__To do__. Look for "The page is served" in the records below, then copy that line and every line after it, exactly and with nothing added.

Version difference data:
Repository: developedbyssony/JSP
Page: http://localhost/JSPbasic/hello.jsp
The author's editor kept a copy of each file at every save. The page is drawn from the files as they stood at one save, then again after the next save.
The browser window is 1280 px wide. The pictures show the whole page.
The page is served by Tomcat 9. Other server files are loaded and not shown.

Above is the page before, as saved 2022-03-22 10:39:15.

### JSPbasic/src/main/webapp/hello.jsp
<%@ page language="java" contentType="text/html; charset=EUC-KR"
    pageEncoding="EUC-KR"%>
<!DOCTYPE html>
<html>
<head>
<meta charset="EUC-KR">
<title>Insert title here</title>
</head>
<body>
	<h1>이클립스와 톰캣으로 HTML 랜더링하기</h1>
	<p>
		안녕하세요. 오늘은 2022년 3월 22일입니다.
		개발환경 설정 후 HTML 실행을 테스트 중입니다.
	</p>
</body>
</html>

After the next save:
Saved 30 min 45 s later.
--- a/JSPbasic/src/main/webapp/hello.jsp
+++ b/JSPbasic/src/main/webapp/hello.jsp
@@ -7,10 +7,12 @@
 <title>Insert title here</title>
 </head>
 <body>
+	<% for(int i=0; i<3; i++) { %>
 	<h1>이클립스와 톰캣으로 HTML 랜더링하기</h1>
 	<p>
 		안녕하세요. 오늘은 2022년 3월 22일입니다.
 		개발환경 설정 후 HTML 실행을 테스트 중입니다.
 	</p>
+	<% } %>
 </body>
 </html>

__Solution to this exercise__.
The page is served by Tomcat 9. Other server files are loaded and not shown.

Above is the page before, as saved 2022-03-22 10:39:15.

### JSPbasic/src/main/webapp/hello.jsp
<%@ page language="java" contentType="text/html; charset=EUC-KR"
    pageEncoding="EUC-KR"%>
<!DOCTYPE html>
<html>
<head>
<meta charset="EUC-KR">
<title>Insert title here</title>
</head>
<body>
	<h1>이클립스와 톰캣으로 HTML 랜더링하기</h1>
	<p>
		안녕하세요. 오늘은 2022년 3월 22일입니다.
		개발환경 설정 후 HTML 실행을 테스트 중입니다.
	</p>
</body>
</html>

After the next save:
Saved 30 min 45 s later.
--- a/JSPbasic/src/main/webapp/hello.jsp
+++ b/JSPbasic/src/main/webapp/hello.jsp
@@ -7,10 +7,12 @@
 <title>Insert title here</title>
 </head>
 <body>
+	<% for(int i=0; i<3; i++) { %>
 	<h1>이클립스와 톰캣으로 HTML 랜더링하기</h1>
 	<p>
 		안녕하세요. 오늘은 2022년 3월 22일입니다.
 		개발환경 설정 후 HTML 실행을 테스트 중입니다.
 	</p>
+	<% } %>
 </body>
 </html>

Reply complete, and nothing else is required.